(Dataset excerpts)
------------------------

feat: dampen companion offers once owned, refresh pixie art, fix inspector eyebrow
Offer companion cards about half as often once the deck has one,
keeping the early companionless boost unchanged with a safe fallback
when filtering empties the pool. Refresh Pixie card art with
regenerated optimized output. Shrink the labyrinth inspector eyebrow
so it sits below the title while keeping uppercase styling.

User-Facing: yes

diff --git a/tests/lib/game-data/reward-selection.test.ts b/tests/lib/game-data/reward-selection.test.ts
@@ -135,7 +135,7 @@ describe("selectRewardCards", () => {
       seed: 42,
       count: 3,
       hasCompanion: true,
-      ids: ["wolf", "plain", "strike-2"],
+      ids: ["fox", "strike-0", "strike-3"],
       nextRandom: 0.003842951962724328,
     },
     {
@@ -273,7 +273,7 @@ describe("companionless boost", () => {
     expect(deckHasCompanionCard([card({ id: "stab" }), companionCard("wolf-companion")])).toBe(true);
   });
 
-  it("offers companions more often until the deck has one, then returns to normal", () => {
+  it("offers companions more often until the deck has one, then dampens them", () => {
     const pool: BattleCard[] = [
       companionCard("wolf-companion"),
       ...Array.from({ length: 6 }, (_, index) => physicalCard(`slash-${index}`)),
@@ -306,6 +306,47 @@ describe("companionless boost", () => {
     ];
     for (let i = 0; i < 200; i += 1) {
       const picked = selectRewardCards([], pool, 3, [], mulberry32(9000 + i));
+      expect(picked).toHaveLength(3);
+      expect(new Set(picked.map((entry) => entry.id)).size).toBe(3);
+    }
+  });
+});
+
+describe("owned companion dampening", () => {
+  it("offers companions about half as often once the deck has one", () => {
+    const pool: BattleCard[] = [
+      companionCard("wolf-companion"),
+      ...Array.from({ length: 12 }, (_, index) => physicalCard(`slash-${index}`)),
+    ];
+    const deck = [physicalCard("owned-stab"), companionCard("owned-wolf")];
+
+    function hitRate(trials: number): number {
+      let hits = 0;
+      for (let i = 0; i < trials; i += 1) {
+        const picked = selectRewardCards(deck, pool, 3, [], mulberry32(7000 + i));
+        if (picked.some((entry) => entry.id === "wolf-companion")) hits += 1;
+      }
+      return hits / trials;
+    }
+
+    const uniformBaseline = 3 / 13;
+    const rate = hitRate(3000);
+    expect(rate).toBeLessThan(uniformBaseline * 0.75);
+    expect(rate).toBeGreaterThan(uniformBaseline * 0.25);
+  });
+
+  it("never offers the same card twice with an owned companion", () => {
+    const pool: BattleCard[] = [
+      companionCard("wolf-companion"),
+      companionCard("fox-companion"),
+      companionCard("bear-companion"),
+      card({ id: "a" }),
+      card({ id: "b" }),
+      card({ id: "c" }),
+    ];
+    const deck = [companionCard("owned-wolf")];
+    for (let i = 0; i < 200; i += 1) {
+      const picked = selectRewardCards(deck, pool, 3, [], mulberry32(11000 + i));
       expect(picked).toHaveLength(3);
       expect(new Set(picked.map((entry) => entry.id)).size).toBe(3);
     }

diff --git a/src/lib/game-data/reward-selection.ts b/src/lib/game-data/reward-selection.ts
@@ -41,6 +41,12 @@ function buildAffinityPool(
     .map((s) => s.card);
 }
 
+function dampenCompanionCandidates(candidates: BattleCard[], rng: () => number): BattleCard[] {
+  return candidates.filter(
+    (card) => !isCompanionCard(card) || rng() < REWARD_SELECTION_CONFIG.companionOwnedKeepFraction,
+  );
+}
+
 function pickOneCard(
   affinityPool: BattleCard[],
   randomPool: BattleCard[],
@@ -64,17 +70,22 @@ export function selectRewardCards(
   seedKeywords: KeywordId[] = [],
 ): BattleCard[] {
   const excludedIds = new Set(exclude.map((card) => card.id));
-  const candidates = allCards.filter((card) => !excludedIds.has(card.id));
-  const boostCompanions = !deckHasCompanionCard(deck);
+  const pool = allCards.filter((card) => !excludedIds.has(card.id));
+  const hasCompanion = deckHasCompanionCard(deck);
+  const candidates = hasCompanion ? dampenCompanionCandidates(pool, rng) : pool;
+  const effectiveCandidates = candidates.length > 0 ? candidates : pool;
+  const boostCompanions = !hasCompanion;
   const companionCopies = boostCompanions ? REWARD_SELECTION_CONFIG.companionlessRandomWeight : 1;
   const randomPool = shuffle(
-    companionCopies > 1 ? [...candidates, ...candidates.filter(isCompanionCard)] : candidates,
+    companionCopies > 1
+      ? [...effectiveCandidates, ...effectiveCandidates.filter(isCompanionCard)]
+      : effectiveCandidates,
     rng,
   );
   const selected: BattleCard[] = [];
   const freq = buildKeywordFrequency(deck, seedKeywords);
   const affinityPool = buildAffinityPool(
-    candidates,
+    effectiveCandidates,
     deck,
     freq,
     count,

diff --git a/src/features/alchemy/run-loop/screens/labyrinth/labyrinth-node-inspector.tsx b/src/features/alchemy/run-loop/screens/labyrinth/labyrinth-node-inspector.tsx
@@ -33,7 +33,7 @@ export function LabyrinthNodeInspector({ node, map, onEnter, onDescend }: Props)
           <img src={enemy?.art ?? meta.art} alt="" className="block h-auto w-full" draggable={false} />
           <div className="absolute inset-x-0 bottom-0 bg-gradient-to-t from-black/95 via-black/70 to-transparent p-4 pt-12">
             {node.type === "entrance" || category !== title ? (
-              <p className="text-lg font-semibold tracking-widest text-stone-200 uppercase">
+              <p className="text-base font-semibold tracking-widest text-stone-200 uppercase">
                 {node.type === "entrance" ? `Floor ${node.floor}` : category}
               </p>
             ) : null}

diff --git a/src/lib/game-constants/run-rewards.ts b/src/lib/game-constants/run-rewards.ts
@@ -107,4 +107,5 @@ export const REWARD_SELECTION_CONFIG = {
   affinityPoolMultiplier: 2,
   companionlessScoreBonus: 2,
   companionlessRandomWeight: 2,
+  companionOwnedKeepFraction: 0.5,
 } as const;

------------------------

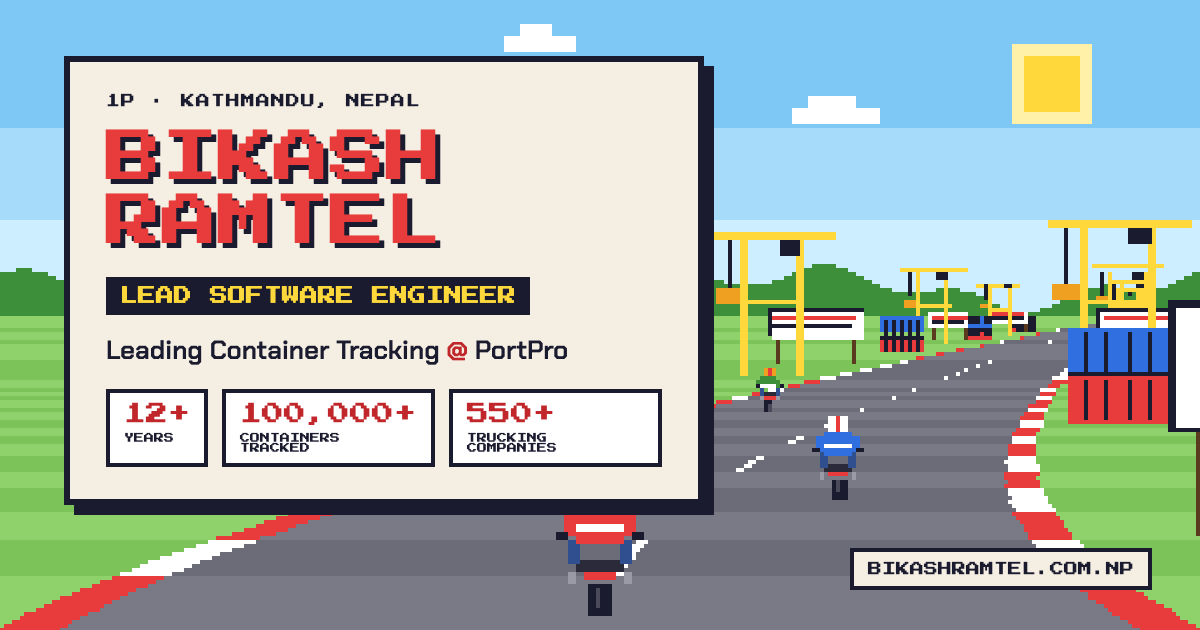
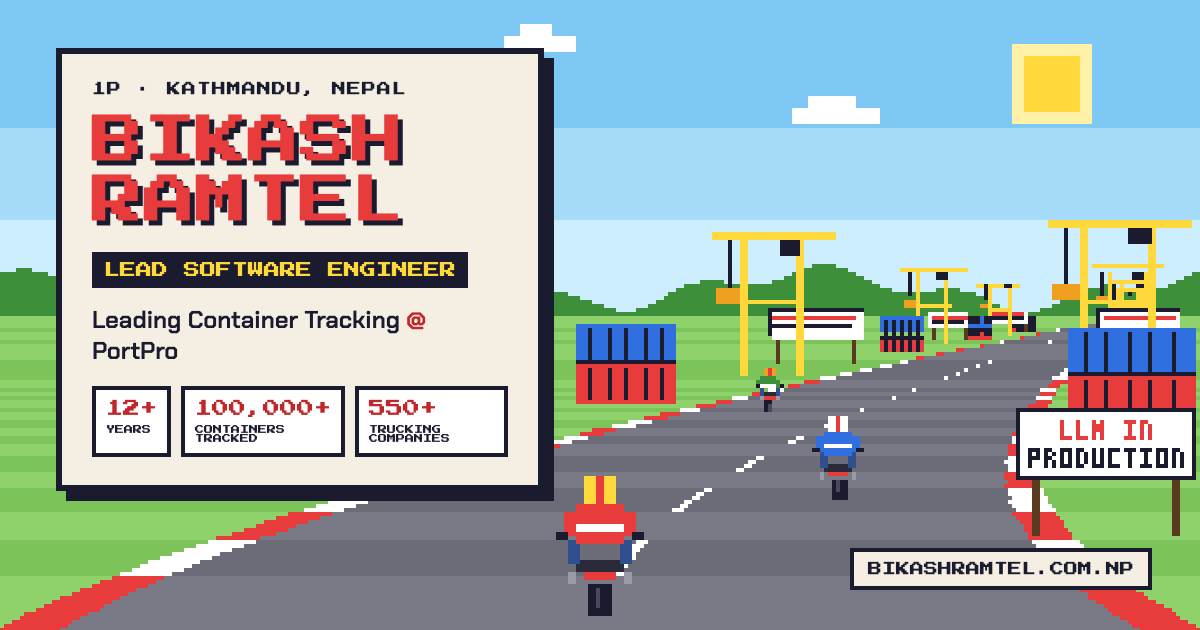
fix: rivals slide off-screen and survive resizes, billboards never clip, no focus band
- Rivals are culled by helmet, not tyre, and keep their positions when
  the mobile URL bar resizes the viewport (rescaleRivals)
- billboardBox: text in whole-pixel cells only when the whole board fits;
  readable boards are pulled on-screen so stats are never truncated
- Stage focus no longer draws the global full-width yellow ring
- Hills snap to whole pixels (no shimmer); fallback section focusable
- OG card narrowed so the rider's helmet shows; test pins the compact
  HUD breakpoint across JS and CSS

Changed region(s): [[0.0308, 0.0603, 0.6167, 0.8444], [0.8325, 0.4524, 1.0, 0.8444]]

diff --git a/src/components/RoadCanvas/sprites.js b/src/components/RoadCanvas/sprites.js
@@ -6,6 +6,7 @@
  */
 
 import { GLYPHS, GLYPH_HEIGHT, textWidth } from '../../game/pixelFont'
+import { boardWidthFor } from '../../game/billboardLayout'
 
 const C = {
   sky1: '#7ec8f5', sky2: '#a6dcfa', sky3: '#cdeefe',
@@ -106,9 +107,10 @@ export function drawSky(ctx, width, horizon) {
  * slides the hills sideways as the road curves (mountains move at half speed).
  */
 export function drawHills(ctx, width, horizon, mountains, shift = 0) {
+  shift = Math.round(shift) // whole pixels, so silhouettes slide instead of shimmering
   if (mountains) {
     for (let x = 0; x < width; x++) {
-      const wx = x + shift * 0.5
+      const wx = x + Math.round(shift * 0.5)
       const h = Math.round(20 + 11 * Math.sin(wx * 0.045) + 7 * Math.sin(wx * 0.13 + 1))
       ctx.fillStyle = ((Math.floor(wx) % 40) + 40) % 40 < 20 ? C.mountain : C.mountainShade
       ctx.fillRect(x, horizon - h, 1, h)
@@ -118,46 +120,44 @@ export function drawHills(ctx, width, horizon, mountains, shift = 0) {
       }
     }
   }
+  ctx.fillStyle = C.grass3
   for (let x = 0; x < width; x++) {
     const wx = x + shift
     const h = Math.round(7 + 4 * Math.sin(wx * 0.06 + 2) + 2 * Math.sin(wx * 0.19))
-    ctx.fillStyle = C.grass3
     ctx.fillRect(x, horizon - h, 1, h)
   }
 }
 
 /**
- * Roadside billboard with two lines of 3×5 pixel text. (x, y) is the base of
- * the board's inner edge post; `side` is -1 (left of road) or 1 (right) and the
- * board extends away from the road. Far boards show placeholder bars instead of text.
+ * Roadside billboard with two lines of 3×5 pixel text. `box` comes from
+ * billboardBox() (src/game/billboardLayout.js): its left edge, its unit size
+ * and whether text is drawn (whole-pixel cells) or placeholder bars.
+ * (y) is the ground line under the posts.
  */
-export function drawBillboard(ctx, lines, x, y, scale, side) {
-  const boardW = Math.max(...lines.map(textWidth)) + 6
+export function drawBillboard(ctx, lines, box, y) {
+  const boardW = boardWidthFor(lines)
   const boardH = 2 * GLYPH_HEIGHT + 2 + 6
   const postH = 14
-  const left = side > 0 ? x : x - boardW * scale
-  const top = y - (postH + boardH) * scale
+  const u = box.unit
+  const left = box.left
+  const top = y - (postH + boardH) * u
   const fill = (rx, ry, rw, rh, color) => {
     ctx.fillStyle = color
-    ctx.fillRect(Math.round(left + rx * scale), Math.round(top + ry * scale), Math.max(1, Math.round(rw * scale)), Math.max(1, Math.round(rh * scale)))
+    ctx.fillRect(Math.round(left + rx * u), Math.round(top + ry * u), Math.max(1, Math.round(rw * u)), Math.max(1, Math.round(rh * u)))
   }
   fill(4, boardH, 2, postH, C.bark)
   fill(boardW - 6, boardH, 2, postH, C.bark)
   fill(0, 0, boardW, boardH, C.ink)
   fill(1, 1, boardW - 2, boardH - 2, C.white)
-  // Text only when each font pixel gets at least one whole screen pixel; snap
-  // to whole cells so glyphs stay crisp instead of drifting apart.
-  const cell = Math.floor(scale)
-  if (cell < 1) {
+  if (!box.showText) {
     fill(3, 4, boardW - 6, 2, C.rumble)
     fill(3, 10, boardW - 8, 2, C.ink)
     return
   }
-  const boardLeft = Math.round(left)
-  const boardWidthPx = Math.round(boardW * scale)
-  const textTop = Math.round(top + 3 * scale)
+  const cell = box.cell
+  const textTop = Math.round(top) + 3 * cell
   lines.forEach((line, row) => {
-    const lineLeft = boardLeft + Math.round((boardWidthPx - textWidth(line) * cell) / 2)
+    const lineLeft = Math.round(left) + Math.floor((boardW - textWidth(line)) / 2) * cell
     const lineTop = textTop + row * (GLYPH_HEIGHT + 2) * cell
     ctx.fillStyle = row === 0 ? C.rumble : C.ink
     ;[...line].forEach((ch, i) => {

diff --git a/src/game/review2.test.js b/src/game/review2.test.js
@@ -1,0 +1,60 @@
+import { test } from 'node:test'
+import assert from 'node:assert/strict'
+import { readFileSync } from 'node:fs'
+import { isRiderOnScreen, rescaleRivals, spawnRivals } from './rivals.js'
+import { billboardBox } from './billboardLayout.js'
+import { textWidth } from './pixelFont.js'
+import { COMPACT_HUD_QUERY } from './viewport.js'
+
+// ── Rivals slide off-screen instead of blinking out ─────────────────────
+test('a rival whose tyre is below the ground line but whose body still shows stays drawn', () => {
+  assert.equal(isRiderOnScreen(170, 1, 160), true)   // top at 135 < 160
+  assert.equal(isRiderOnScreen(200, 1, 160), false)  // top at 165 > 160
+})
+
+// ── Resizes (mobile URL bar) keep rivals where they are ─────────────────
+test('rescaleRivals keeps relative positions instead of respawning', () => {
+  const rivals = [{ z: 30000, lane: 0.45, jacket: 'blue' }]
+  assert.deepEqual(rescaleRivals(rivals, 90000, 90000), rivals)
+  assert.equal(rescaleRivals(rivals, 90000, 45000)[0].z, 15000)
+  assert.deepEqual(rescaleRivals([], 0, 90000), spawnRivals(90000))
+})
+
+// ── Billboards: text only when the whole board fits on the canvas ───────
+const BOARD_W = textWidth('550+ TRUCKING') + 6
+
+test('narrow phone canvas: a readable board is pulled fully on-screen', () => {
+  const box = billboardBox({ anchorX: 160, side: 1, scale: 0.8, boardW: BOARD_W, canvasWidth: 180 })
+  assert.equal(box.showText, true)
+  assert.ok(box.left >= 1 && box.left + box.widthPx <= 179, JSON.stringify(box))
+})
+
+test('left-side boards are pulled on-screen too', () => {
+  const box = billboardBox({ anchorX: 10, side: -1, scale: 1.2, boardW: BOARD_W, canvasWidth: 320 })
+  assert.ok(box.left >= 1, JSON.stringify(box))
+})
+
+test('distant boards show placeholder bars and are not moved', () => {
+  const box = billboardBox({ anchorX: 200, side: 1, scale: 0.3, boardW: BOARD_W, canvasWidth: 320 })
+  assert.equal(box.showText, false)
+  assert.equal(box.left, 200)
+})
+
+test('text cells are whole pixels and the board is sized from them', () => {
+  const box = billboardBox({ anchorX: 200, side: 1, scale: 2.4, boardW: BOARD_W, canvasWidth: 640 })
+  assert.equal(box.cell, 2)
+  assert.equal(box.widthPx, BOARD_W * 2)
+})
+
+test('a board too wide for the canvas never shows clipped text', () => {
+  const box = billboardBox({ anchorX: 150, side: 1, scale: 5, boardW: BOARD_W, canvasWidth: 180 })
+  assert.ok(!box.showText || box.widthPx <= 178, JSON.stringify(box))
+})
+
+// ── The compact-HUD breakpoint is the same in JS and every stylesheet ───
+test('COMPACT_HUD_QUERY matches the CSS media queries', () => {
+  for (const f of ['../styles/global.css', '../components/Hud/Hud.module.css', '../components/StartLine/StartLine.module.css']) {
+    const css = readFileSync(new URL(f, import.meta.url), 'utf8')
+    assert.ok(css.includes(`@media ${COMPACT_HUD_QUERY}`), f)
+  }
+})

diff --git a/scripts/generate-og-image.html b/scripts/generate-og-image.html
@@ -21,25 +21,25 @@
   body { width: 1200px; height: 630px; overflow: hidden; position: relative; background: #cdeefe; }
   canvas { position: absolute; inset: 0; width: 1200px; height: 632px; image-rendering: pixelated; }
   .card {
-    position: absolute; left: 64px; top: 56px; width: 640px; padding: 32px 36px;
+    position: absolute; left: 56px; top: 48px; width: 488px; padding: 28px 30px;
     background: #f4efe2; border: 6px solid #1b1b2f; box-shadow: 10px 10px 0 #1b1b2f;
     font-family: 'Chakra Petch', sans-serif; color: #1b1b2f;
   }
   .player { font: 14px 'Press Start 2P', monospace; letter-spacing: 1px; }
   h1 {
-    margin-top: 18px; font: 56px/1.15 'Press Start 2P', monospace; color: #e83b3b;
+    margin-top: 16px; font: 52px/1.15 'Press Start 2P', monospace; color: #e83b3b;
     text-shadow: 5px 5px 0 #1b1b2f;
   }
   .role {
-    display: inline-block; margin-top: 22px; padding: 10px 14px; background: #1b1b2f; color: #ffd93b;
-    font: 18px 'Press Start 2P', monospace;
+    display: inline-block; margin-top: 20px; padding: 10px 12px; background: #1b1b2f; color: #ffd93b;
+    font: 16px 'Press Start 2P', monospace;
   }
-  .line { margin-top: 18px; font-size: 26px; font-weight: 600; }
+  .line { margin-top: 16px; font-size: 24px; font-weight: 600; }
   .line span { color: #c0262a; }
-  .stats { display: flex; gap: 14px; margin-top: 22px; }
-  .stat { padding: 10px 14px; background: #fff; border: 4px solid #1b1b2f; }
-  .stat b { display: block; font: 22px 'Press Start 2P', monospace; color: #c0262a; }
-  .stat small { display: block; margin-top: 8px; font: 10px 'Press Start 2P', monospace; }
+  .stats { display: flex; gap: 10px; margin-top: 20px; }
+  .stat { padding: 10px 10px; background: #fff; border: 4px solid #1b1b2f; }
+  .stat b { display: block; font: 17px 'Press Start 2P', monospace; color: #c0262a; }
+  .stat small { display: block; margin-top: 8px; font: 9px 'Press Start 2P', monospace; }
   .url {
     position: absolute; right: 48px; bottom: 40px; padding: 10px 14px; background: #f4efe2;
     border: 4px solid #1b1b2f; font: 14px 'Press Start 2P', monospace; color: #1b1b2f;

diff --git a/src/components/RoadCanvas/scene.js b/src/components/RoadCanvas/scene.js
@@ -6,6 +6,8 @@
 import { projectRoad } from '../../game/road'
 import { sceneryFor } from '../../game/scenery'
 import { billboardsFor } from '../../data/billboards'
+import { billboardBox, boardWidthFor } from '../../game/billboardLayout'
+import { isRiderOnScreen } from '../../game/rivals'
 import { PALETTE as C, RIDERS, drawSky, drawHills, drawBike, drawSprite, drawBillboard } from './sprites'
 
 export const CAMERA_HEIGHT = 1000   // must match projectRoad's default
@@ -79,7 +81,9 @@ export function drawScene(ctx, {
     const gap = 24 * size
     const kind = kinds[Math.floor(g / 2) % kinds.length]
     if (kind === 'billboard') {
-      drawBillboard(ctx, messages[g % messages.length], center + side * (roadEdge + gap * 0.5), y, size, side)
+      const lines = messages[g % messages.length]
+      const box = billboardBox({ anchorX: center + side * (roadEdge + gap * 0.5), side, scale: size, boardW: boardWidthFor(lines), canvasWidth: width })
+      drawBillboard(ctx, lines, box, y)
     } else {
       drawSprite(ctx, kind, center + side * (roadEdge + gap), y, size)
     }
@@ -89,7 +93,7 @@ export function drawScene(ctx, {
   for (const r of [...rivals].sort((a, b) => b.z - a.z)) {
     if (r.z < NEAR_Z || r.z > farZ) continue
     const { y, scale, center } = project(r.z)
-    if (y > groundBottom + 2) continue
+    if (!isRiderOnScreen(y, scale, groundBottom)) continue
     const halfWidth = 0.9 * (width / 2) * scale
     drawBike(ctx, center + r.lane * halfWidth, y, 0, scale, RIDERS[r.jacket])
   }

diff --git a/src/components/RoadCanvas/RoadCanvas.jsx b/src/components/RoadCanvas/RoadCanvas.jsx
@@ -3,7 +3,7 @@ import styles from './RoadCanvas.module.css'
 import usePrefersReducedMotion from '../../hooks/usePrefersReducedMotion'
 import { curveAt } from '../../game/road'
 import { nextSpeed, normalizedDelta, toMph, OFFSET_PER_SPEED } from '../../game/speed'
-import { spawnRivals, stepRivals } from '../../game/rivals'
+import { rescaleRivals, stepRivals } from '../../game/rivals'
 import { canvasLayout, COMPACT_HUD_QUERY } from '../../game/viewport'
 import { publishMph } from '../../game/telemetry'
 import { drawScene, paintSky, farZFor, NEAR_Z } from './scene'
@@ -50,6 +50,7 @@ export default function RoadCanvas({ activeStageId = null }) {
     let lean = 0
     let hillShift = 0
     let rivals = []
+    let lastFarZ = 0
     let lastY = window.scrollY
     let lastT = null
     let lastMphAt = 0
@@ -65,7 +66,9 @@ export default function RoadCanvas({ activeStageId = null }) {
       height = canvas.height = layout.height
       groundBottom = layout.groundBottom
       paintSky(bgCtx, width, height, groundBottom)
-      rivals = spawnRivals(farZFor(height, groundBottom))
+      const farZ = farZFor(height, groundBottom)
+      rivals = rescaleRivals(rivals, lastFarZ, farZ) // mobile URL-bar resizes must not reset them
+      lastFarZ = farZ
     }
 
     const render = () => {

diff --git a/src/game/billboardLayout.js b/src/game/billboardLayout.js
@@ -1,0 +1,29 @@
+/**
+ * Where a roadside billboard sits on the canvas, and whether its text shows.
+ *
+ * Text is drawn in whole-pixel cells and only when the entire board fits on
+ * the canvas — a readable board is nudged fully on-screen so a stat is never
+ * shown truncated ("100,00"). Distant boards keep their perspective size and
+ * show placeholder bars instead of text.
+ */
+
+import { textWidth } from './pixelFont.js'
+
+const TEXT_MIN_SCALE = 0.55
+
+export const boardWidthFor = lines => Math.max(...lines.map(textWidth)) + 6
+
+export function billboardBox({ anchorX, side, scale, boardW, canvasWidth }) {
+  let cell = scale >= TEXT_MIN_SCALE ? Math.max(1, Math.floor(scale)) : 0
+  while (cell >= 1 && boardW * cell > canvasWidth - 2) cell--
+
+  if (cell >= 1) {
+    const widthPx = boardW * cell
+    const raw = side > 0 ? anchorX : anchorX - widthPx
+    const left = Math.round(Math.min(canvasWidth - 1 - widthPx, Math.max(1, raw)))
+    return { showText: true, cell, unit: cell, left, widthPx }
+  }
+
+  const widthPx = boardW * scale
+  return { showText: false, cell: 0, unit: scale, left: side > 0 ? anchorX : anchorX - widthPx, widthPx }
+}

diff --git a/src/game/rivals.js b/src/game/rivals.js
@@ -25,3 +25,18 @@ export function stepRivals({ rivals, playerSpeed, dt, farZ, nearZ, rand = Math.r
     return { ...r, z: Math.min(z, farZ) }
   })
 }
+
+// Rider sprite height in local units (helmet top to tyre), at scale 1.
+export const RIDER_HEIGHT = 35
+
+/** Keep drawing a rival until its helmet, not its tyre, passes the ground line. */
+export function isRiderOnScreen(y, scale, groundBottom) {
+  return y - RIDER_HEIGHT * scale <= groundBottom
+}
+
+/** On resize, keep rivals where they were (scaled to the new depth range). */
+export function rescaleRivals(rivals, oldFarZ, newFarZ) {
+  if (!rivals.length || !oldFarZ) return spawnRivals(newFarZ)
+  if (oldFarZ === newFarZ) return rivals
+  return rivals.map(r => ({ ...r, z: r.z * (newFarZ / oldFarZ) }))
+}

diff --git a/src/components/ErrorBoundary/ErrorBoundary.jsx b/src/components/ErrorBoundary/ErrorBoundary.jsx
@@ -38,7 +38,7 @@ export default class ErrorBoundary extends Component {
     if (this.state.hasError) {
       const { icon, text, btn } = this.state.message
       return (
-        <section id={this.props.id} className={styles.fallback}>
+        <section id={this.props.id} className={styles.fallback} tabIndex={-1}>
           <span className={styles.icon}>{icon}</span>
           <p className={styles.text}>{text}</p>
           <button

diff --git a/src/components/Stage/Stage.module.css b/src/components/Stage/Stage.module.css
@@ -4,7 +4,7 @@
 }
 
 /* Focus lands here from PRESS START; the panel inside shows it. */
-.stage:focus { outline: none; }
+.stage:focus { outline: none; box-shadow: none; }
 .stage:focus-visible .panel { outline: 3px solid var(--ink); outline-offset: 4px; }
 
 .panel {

------------------------

Activity - When you find a line in the records that contains the word "toHaveLength", copy it.

Reply -
+      expect(picked).toHaveLength(3);
       expect(picked).toHaveLength(3);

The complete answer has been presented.